Issue 94



23 July 2013


Controller keyboards are a dime a dozen these days, but with the iPad becoming a valid synth platform, we’re starting to see some more serious accessories come out of the woodwork.
Akai is a big believer in portable power, the MPC line is built on exactly that — power and control you can take anywhere. So when the iPad came along, it was a no-brainer platform for some of Akai’s accessory and programming nous. The Synthstation 49 Keyboard Controller packs a lot of both. It’s a 49-key keyboard controller you can slot your iPad into, with nine MPC-style pads, transport control and a handful of dedicated selection buttons.
The other side of the iPad sandwich is Akai’s Synthstation app. It’s a simple sequencer with a drum machine set out over a nine-pad interface that corresponds directly with the hardware pads, one polyphonic synth, and two monophonic synths, each with their own arpeggiators.
The hardware and software combo is designed to exist together. As well as the transport and drum pads, there are dedicated buttons to select which synth you’re controlling with the keys, Previous and Next buttons for Program, Song and Sequence, and shifting Up or Down octaves.
On the iPad, the instruments are displayed side-by-side in a single Performance view, complete with a mixer, and choice of either an XY pad or ‘joystick’ for quick synth manipulations. Out back, there’s a simple sequencer that makes it easy to create electronic tracks within the app.
You’re not restricted to the Synthstation app though.

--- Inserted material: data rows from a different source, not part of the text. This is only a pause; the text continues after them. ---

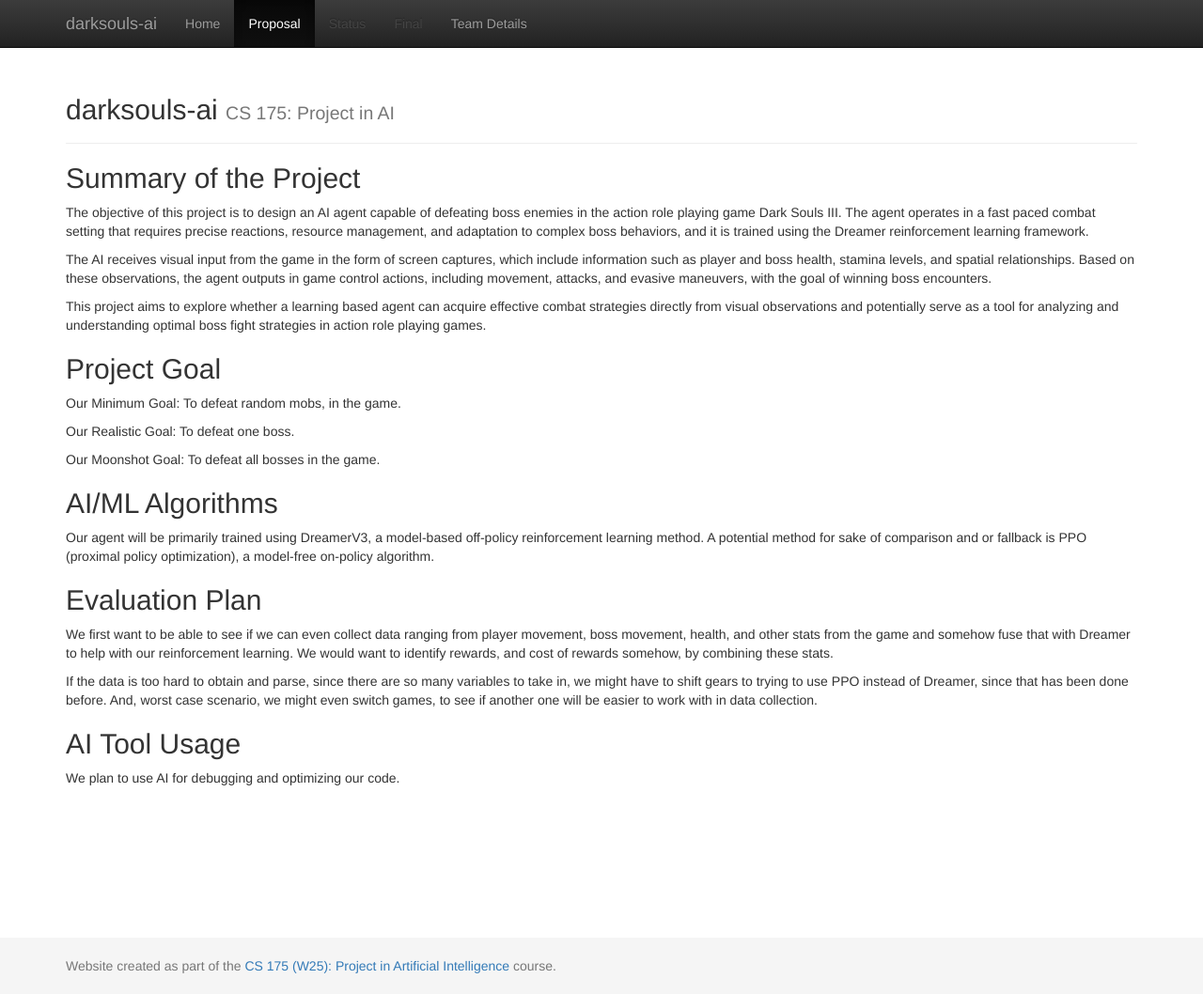
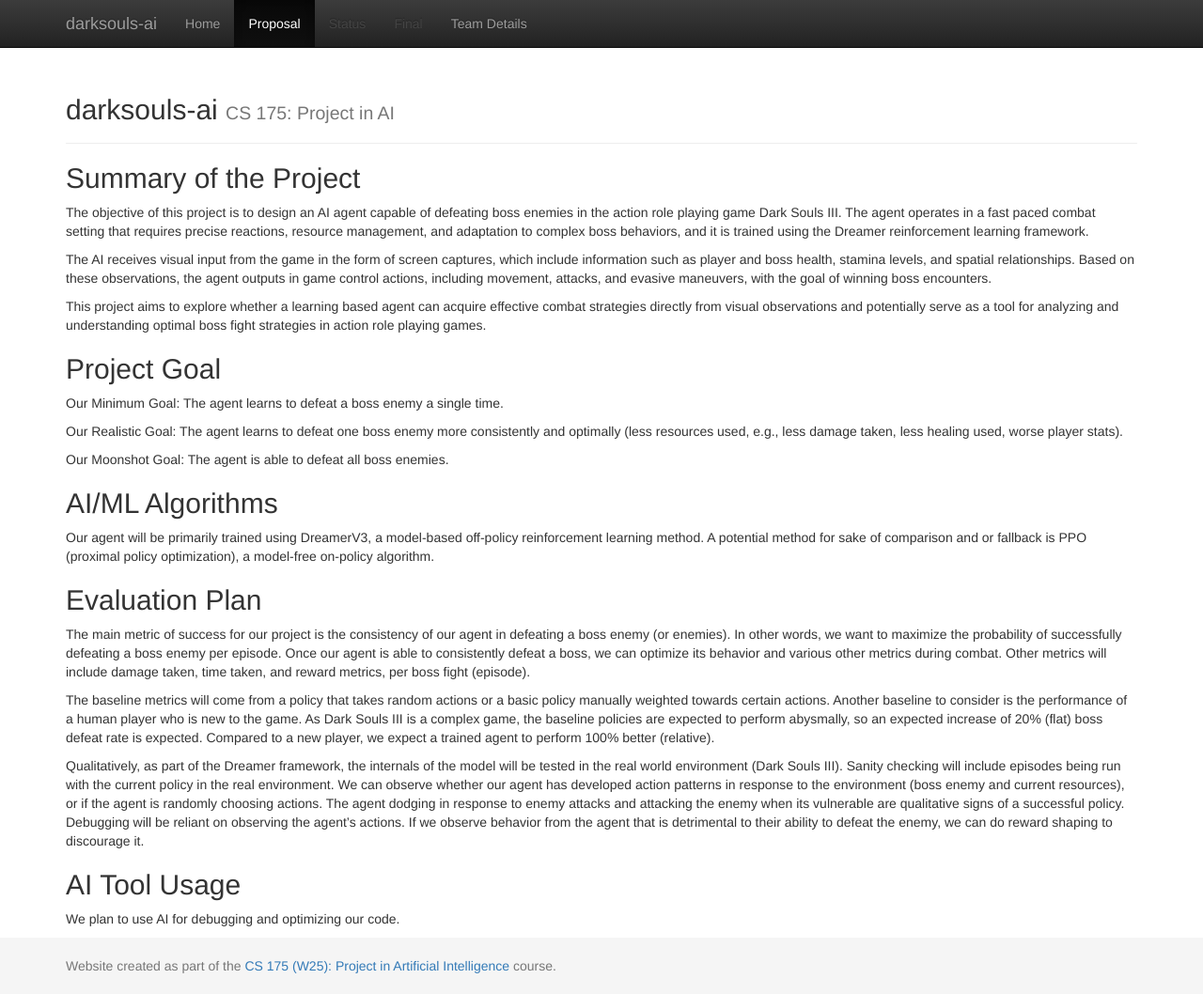
Before and after one commit to dustinlgit/darksouls-ai, a Jekyll site: the page built from docs/proposal.md, in a window 1280 px wide and 1058 px high. Shown: the whole window at 94% size. Built offline with Jekyll 4.4.1, drawn with Linux system fonts in a browser that asks for light colours.

Commit message:
revise evaluation

```diff
--- a/docs/proposal.md
+++ b/docs/proposal.md
@@ -13,11 +13,11 @@
 
 ## Project Goal
 
-Our Minimum Goal: To defeat random mobs, in the game.
+Our Minimum Goal: The agent learns to defeat a boss enemy a single time.
 
-Our Realistic Goal: To defeat one boss.
+Our Realistic Goal: The agent learns to defeat one boss enemy more consistently and optimally (less resources used, e.g., less damage taken, less healing used, worse player stats).
 
-Our Moonshot Goal: To defeat all bosses in the game.
+Our Moonshot Goal: The agent is able to defeat all boss enemies.
 
 ## AI/ML Algorithms
 
@@ -25,9 +25,11 @@
 
 ## Evaluation Plan
 
-We first want to be able to see if we can even collect data ranging from player movement, boss movement, health, and other stats from the game and somehow fuse that with Dreamer to help with our reinforcement learning. We would want to identify rewards, and cost of rewards somehow, by combining these stats.
+The main metric of success for our project is the consistency of our agent in defeating a boss enemy (or enemies). In other words, we want to maximize the probability of successfully defeating a boss enemy per episode. Once our agent is able to consistently defeat a boss, we can optimize its behavior and various other metrics during combat. Other metrics will include damage taken, time taken, and reward metrics, per boss fight (episode).
 
-If the data is too hard to obtain and parse, since there are so many variables to take in, we might have to shift gears to trying to use PPO instead of Dreamer, since that has been done before. And, worst case scenario, we might even switch games, to see if another one will be easier to work with in data collection.
+The baseline metrics will come from a policy that takes random actions or a basic policy manually weighted towards certain actions. Another baseline to consider is the performance of a human player who is new to the game. As Dark Souls III is a complex game, the baseline policies are expected to perform abysmally, so an expected increase of 20% (flat) boss defeat rate is expected. Compared to a new player, we expect a trained agent to perform 100% better (relative).
+
+Qualitatively, as part of the Dreamer framework, the internals of the model will be tested in the real world environment (Dark Souls III). Sanity checking will include episodes being run with the current policy in the real environment. We can observe whether our agent has developed action patterns in response to the environment (boss enemy and current resources), or if the agent is randomly choosing actions. The agent dodging in response to enemy attacks and attacking the enemy when its vulnerable are qualitative signs of a successful policy. Debugging will be reliant on observing the agent's actions. If we observe behavior from the agent that is detrimental to their ability to defeat the enemy, we can do reward shaping to discourage it.
 
 ## AI Tool Usage
 
```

Workstation apps like Retronyms’ Tabletop have a simple MIDI learn function, so you can easily assign keys to specific functions, and synth apps like Korg’s Polysix pick up on the keyboard, pitch and mod wheels, and octave shifting straight away.
Best of all, the USB connection allows the Synthstation 49 to act as a MIDI hub for iPad synth apps. So you can send MIDI data to the synth via USB. And you can always just use the Synthstation 49 as a MIDI controller itself.
You can export both WAV and MIDI files from the app at once. Once you enable the Record button in the Utility screen (different to the Song Record button you use to record parts into your sequence) you can then go and play your sequence, adjusting modulation on the fly. All audio on the iPad is recorded into a stereo WAV. At the same time it logs a MIDI file of the song. While the WAV file begins at the point you hit record, the MIDI file kicks off as soon as the first event is triggered, making it easy to sync up. The only caveat is that it records all the MIDI notes into one long roll, so recording the drum and synth parts separately may be the best bet — easily done by switching each module off as you go. Street price is $369, but ask for a deal. Synthstation app is $1.99.


Leave a Reply

Your email address will not be published. Required fields are marked *

More for you

Filter by
Post Page
News MIDI Controllers Control Surfaces DJ controllers Keyboard Controllers Plug-ins Virtual Instruments Software + Plug-ins DAW MOTU Feature Issue 70 Synthesizers + Keyboards Workstation Korg
Sort by
Issue 94